Required work
The lines below that include the word "notebook" are to be reported.

Materials provided
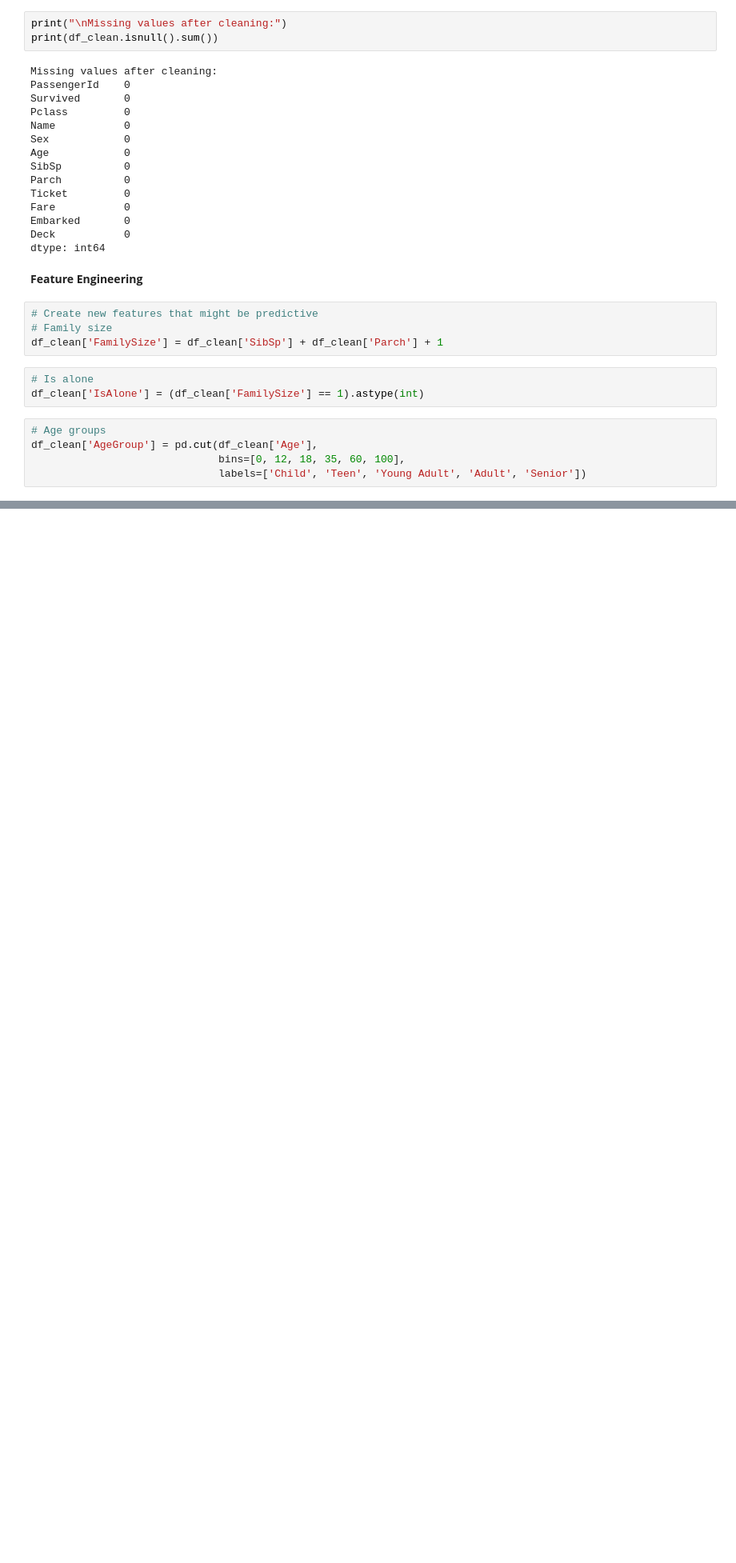
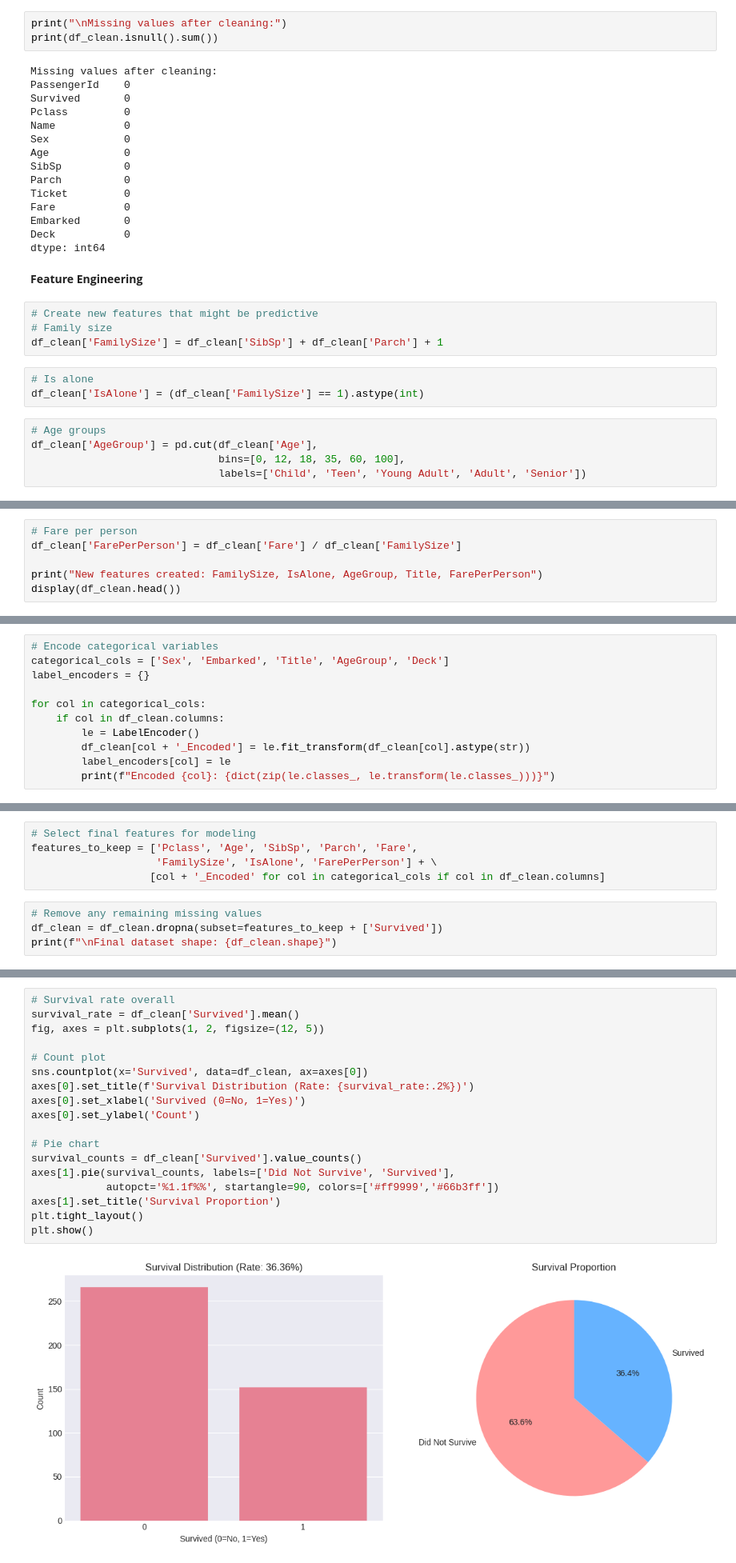
Before and after one commit to bouyassine11/Beginner-Level---Titanic-Survival-Prediction, a Jupyter notebook: notebook.ipynb, the cells around one changed output, grey strips where cells are left out. Shown at 80% size. Drawn from its saved outputs; the diff is of its cells as text; blank space fills up the shorter version.

Commit message:
Data Cleaning & Preprocessing

```diff
--- a/notebook.ipynb
+++ b/notebook.ipynb
@@ -217,0 +224,6 @@ df_clean['AgeGroup'] = pd.cut(df_clean['Age'],
+# %%
+# Fare per person
+df_clean['FarePerPerson'] = df_clean['Fare'] / df_clean['FamilySize']
+
+print("New features created: FamilySize, IsAlone, AgeGroup, Title, FarePerPerson")
+display(df_clean.head())
@@ -217,0 +260,11 @@ df_clean['AgeGroup'] = pd.cut(df_clean['Age'],
+# %%
+# Encode categorical variables
+categorical_cols = ['Sex', 'Embarked', 'Title', 'AgeGroup', 'Deck']
+label_encoders = {}
+
+for col in categorical_cols:
+    if col in df_clean.columns:
+        le = LabelEncoder()
+        df_clean[col + '_Encoded'] = le.fit_transform(df_clean[col].astype(str))
+        label_encoders[col] = le
+        print(f"Encoded {col}: {dict(zip(le.classes_, le.transform(le.classes_)))}")
@@ -217,0 +287,9 @@ df_clean['AgeGroup'] = pd.cut(df_clean['Age'],
+# %%
+# Select final features for modeling
+features_to_keep = ['Pclass', 'Age', 'SibSp', 'Parch', 'Fare',
+                    'FamilySize', 'IsAlone', 'FarePerPerson'] + \
+                   [col + '_Encoded' for col in categorical_cols if col in df_clean.columns]
+# %%
+# Remove any remaining missing values
+df_clean = df_clean.dropna(subset=features_to_keep + ['Survived'])
+print(f"\nFinal dataset shape: {df_clean.shape}")
@@ -217,0 +302,20 @@ df_clean['AgeGroup'] = pd.cut(df_clean['Age'],
+# %%
+# Survival rate overall
+survival_rate = df_clean['Survived'].mean()
+fig, axes = plt.subplots(1, 2, figsize=(12, 5))
+
+# Count plot
+sns.countplot(x='Survived', data=df_clean, ax=axes[0])
+axes[0].set_title(f'Survival Distribution (Rate: {survival_rate:.2%})')
+axes[0].set_xlabel('Survived (0=No, 1=Yes)')
+axes[0].set_ylabel('Count')
+
+# Pie chart
+survival_counts = df_clean['Survived'].value_counts()
+axes[1].pie(survival_counts, labels=['Did Not Survive', 'Survived'],
+            autopct='%1.1f%%', startangle=90, colors=['#ff9999','#66b3ff'])
+axes[1].set_title('Survival Proportion')
+plt.tight_layout()
+plt.show()
+# %% [output]
+[figure, added]
```
Also changed, not shown: parts of 15 cells of this notebook.
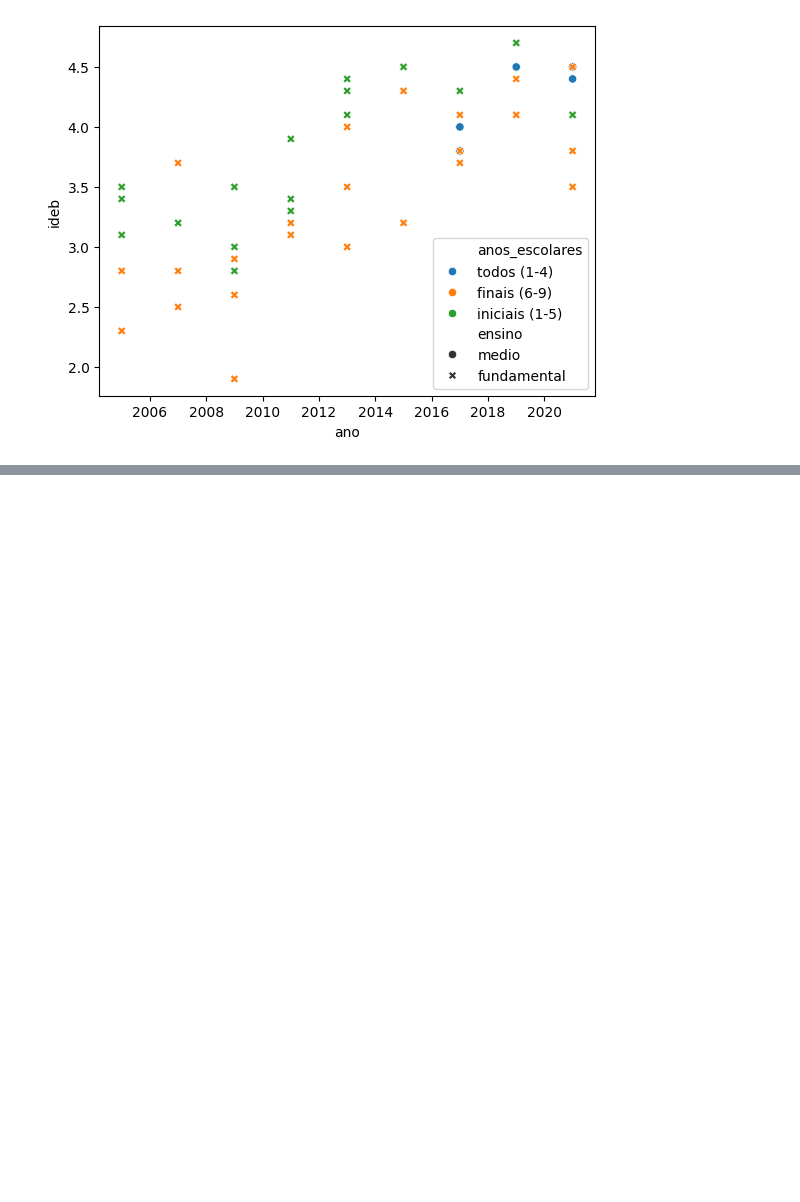
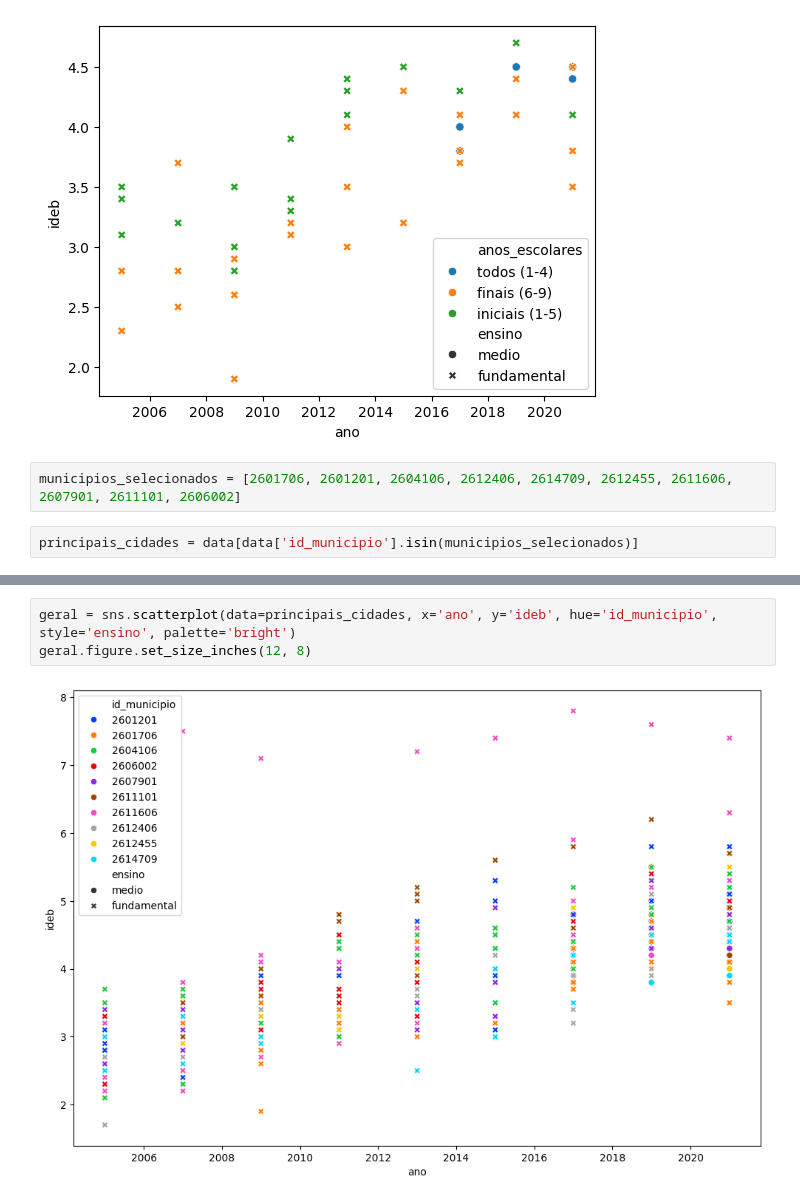
Before and after one commit to claraaqn/IC-Dadis_IDEB, a Jupyter notebook: tratamento_de_dados/inep_ideb.ipynb, the cells around one changed output, grey strips where cells are left out. Cells and saved outputs as stored; diff of their text form; blank space fills up the shorter version.

```diff
--- a/tratamento_de_dados/inep_ideb.ipynb
+++ b/tratamento_de_dados/inep_ideb.ipynb
@@ -82,3 +93,7 @@ sns.scatterplot(data=data_bj, x='ano', y='ideb', hue='anos_escolares', style='en
 # %% [output]
 <Axes: xlabel='ano', ylabel='ideb'>
 [figure]
+# %%
+municipios_selecionados = [2601706, 2601201, 2604106, 2612406, 2614709, 2612455, 2611606, 2607901, 2611101, 2606002]
+# %%
+principais_cidades = data[data['id_municipio'].isin(municipios_selecionados)]
@@ -84,0 +109,5 @@ sns.scatterplot(data=data_bj, x='ano', y='ideb', hue='anos_escolares', style='en
+# %%
+geral = sns.scatterplot(data=principais_cidades, x='ano', y='ideb', hue='id_municipio', style='ensino', palette='bright')
+geral.figure.set_size_inches(12, 8)
+# %% [output]
+[figure, added]
```
Also changed, not shown: parts of 21 cells of this notebook.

Output below
Before and after one commit to bouyassine11/Beginner-Level---Titanic-Survival-Prediction, a Jupyter notebook: notebook.ipynb, the cells around one changed output, grey strips where cells are left out. Shown at 80% size. Drawn from its saved outputs; the diff is of its cells as text; blank space fills up the shorter version.
--- a/notebook.ipynb
+++ b/notebook.ipynb
Also changed, not shown: parts of 15 cells of this notebook.
Before and after one commit to claraaqn/IC-Dadis_IDEB, a Jupyter notebook: tratamento_de_dados/inep_ideb.ipynb, the cells around one changed output, grey strips where cells are left out. Cells and saved outputs as stored; diff of their text form; blank space fills up the shorter version.
Also changed, not shown: parts of 21 cells of this notebook.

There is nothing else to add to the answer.